Everything happening in Crimea and eastern Ukraine passed through the Kremlin’s prism, so that by the time any news reached Europeans, Americans, or Russia’s own citizens, it had been transformed into falsehoods supporting an alternative reality favorable to Russia. This was the futuristic non-linear warfare Surkov had slyly telegraphed in his dystopian story. It is a strategy, he has said, that uses “conflict to create a constant state of destabilized perception, in order to manage and control.”
The Trump team, both during its transition to power at the end of 2016 and in the early stages of its administration, can come across as an indecipherable swirl of contradictions, conflicting reports, and apparent hypocrisies. This can seem, at first blush, like the obvious result of an inexperienced, seat-of-the-pants president and a leadership style that favors flash over substance. We hear talk of draining the swamp, yet billionaires and special interests seem to have quickly infiltrated a White House that Trump assured his supporters would disavow elites. As former Federal Election Commission member Ann Ravel put it in November, “The alligators are multiplying.” Meanwhile, as controversial Cabinet picks like Jeff Sessions, Scott Pruitt, and Rex Tillerson went through the confirmation process, Trump continued sucking up media attention, picking fights on Twitter, doubling down on long-discredited lies, and sparking biweekly conflagrations. The effect is a permanent state of disorder: a de-stabilized media, an exasperated citizenry, and a fractured opposition, divided and pulled into mudslinging sideshows. In some ways, it resembles Surkov’s non-linear warfare.

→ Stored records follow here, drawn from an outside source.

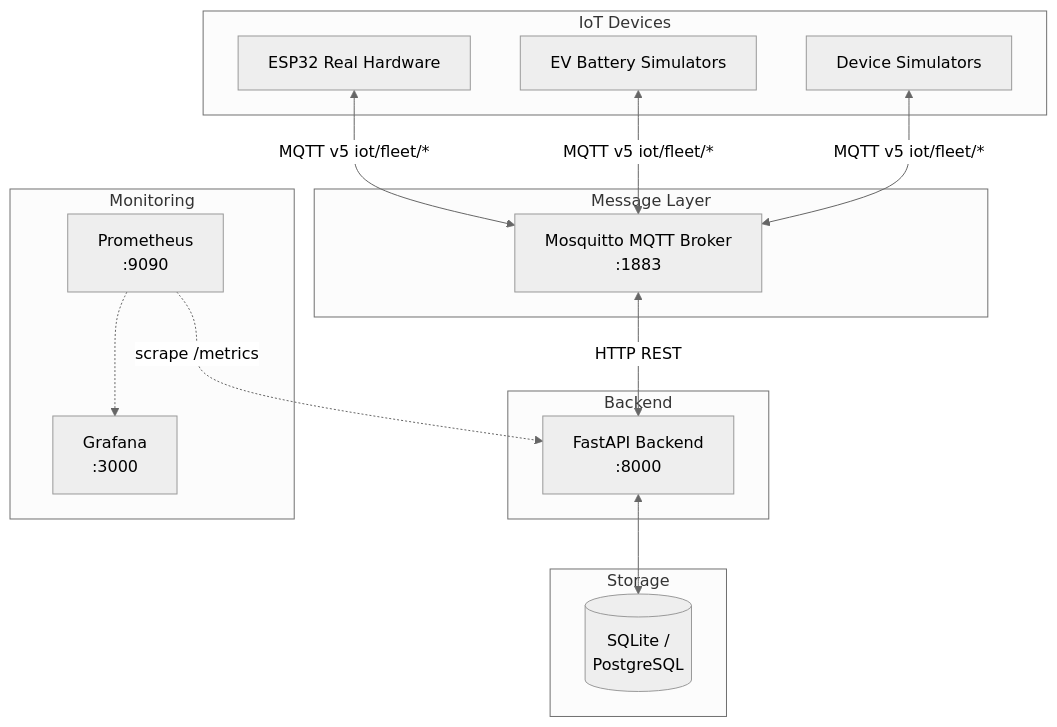
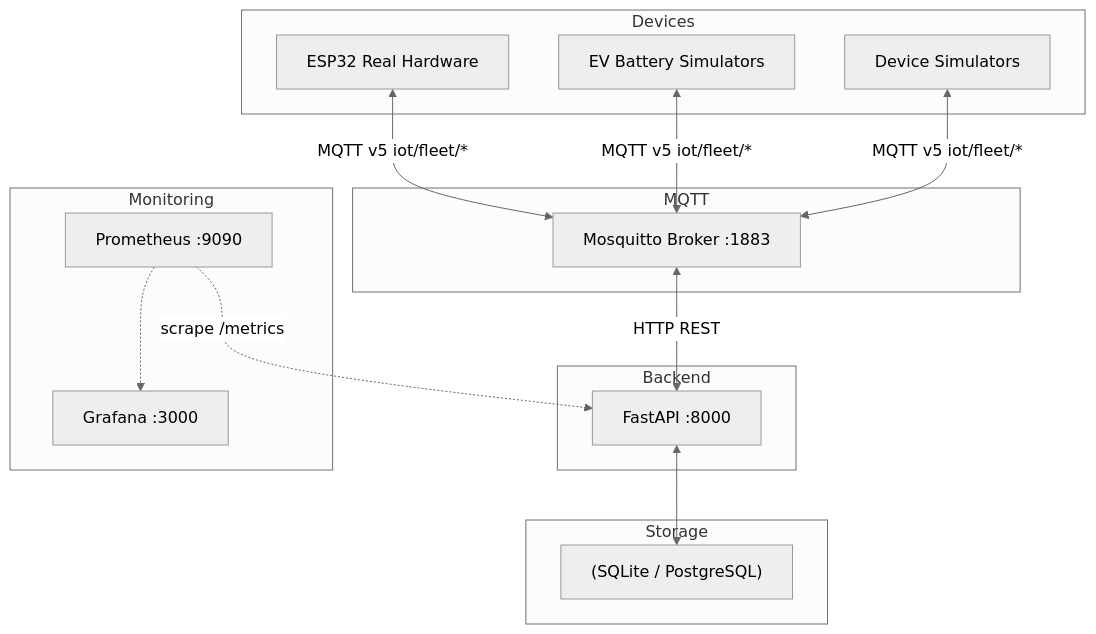
One commit to yevano09/fleet-management changed the first of 2 diagrams in CUDO.md. Above: the diagram before and after it, drawn with Mermaid (neutral theme). The commit also changed 3 other files, not shown here.

Commit message:
Updates diagrams - via mermaid <br>

````diff
--- a/CUDO.md
+++ b/CUDO.md
@@ -62,26 +62,26 @@
 ```mermaid
 graph TB
-    subgraph Devices["IoT Devices"]
-        ESP[ESP32 Real Hardware]
-        EV[EV Battery Simulators]
-        SIM[Device Simulators]
+    subgraph Devices["Devices"]
+        ESP["ESP32 Real Hardware"]
+        EV["EV Battery Simulators"]
+        SIM["Device Simulators"]
     end
-    subgraph MQTT["Message Layer"]
-        MOS[Mosquitto MQTT Broker<br/>:1883]
+    subgraph MQTT["MQTT"]
+        MOS["Mosquitto Broker :1883"]
     end
     subgraph Backend["Backend"]
-        API[FastAPI Backend<br/>:8000]
+        API["FastAPI :8000"]
     end
     subgraph Storage["Storage"]
-        DB[(SQLite /<br/>PostgreSQL)]
+        DB["(SQLite / PostgreSQL)"]
     end
     subgraph Monitoring["Monitoring"]
-        PRO[Prometheus<br/>:9090]
-        GRA[Grafana<br/>:3000]
+        PRO["Prometheus :9090"]
+        GRA["Grafana :3000"]
     end
     ESP & EV & SIM <-->|MQTT v5 iot/fleet/*| MOS
     MOS <-->|HTTP REST| API
     API <--> DB
     PRO -.->|scrape /metrics| API
     PRO -.-> GRA
 ```
````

What if all the Trumpian chaos that the “mainstream media” have come to take for granted as pugilism and vanity was part of a more cunning plan? What if Trump and chief strategist Steve Bannon were actually drawing from a sophisticated postmodern propaganda model developed by none other than Vladimir Putin, Vladislav Surkov, and their political technologists at the Kremlin? While Trump may not have state-controlled media at his disposal, as Putin does, to serve as 24-7 propaganda organs both domestically and abroad, his team is finding ways to shrewdly approximate Putin’s capacity to shape narratives and create alternative realities.
Trump and his team’s espousal of fake news, embrace of “alternative facts,” and relentless lying to reporters, political adversaries, and the American people sabotage a democratic playing field that has existed in this country for more than two centuries. Trump’s use of Twitter is equally destructive. By hijacking headlines and warping the news cycle through sheer gravitational force, Trump is rupturing the journalism landscape, one land-mine tweet at a time. The effect, it would seem, is to undercut any attempt at vigilant analysis or coherent investigation into his administration. He is the Distracter in Chief, a decoy in the bully pulpit whose self-perpetuating charade provides the perfect cover while shadier actors systematically transmogrify the democracy concealed in his prodigious shadow.